● **Exercise description**: Scan the entries below for the word "about" and copy every line in which it occurs.

● **Excerpted records**:
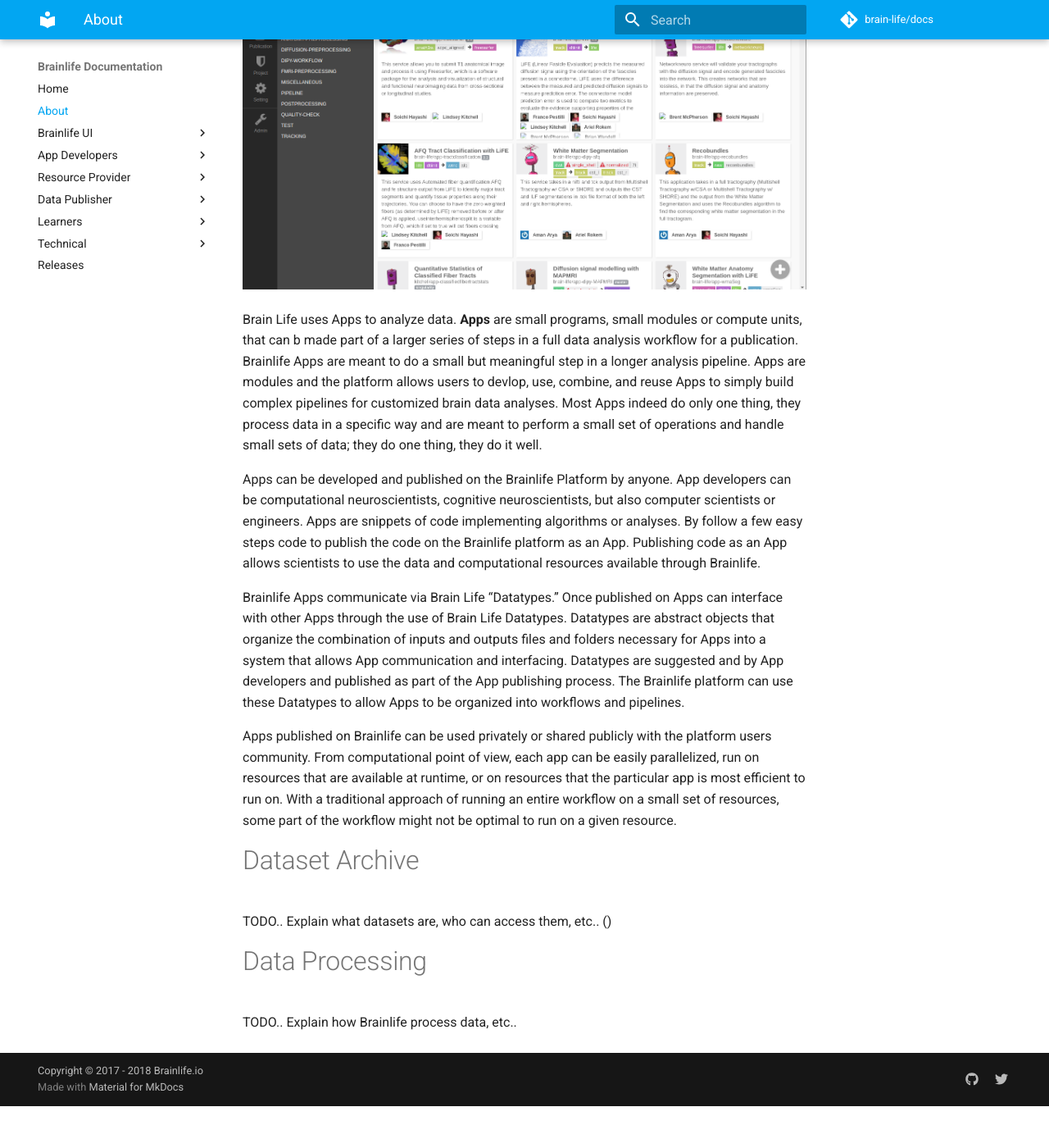
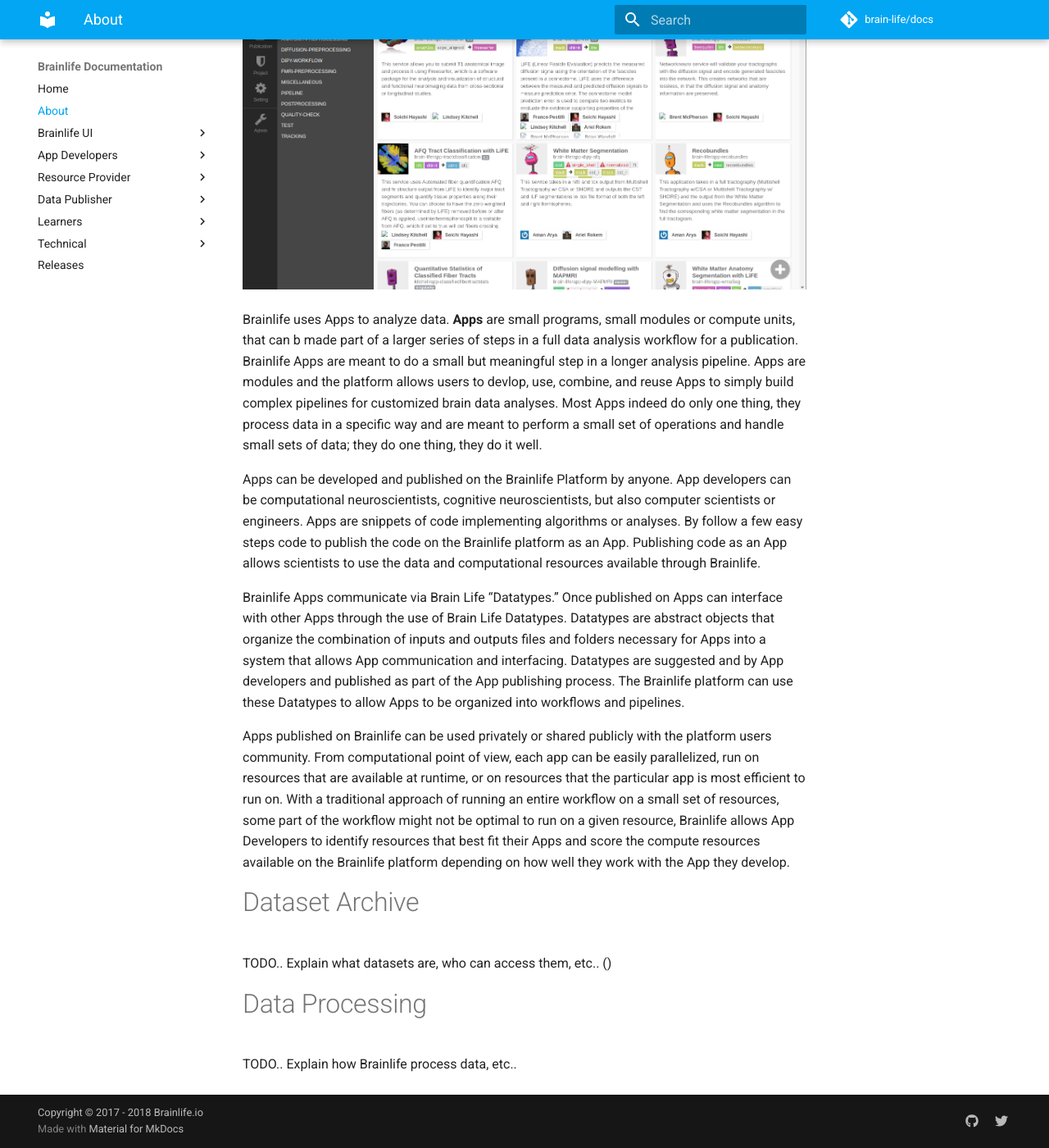
Before and after one commit to brainlife/docs, an MkDocs documentation site: the page built from docs/about.md, in a window 1280 px wide and 1400 px high, scrolled down 481 px. Shown: the whole window at 82% size. Built offline with MkDocs 1.6.1 and Material for MkDocs 9.7.7, drawn with Linux system fonts in a browser that asks for light colours; comment, search, counter and statistics services are not loaded; old or Windows-style settings are respelled for this version of MkDocs; before the commit the page ends 1830 px from its top, so only the background shows below that.

Commit message:
Update about.md

```diff
--- a/docs/about.md
+++ b/docs/about.md
@@ -13,13 +13,13 @@
 
 ![dataset](/img/apps.png)
 
-Brain Life uses Apps to analyze data. **Apps** are small programs, small modules or compute units, that can b made part of a larger series of steps in a full data analysis workflow for a publication. Brainlife Apps are meant to do a small but meaningful step in a longer analysis pipeline. Apps are modules and the platform allows users to devlop, use, combine, and reuse Apps to simply build complex pipelines for customized brain data analyses. Most Apps indeed do only one thing, they process data in a specific way and are meant to perform a small set of operations and handle small sets of data; they do one thing, they do it well.
+Brainlife uses Apps to analyze data. **Apps** are small programs, small modules or compute units, that can b made part of a larger series of steps in a full data analysis workflow for a publication. Brainlife Apps are meant to do a small but meaningful step in a longer analysis pipeline. Apps are modules and the platform allows users to devlop, use, combine, and reuse Apps to simply build complex pipelines for customized brain data analyses. Most Apps indeed do only one thing, they process data in a specific way and are meant to perform a small set of operations and handle small sets of data; they do one thing, they do it well.
 
 Apps can be developed and published on the Brainlife Platform by anyone. App developers can be computational neuroscientists, cognitive neuroscientists, but also computer scientists or engineers. Apps are snippets of code implementing algorithms or analyses. By follow a few easy steps code to publish the code on the Brainlife platform as an App. Publishing code as an App allows scientists to use the data and computational resources available through Brainlife.
 
 Brainlife Apps communicate via Brain Life “Datatypes.” Once published on Apps can interface with other Apps through the use of Brain Life Datatypes. Datatypes are abstract objects that organize the combination of inputs and outputs files and folders necessary for Apps into a system that allows App communication and interfacing. Datatypes are suggested and by App developers and published as part of the App publishing process. The Brainlife platform can use these Datatypes to allow Apps to be organized into workflows and pipelines.
 
-Apps published on Brainlife can be used privately or shared publicly with the platform users community. From computational point of view, each app can be easily parallelized, run on resources that are available at runtime, or on resources that the particular app is most efficient to run on. With a traditional approach of running an entire workflow on a small set of resources, some part of the workflow might not be optimal to run on a given resource.
+Apps published on Brainlife can be used privately or shared publicly with the platform users community. From computational point of view, each app can be easily parallelized, run on resources that are available at runtime, or on resources that the particular app is most efficient to run on. With a traditional approach of running an entire workflow on a small set of resources, some part of the workflow might not be optimal to run on a given resource, Brainlife allows App Developers to identify resources that best fit their Apps and score the compute resources available on the Brainlife platform depending on how well they work with the App they develop.
 
 # Dataset Archive
 
```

● **Exercise response**:
Before and after one commit to brainlife/docs, an MkDocs documentation site: the page built from docs/about.md, in a window 1280 px wide and 1400 px high, scrolled down 481 px. Shown: the whole window at 82% size. Built offline with MkDocs 1.6.1 and Material for MkDocs 9.7.7, drawn with Linux system fonts in a browser that asks for light colours; comment, search, counter and statistics services are not loaded; old or Windows-style settings are respelled for this version of MkDocs; before the commit the page ends 1830 px from its top, so only the background shows below that.
Update about.md
--- a/docs/about.md
+++ b/docs/about.md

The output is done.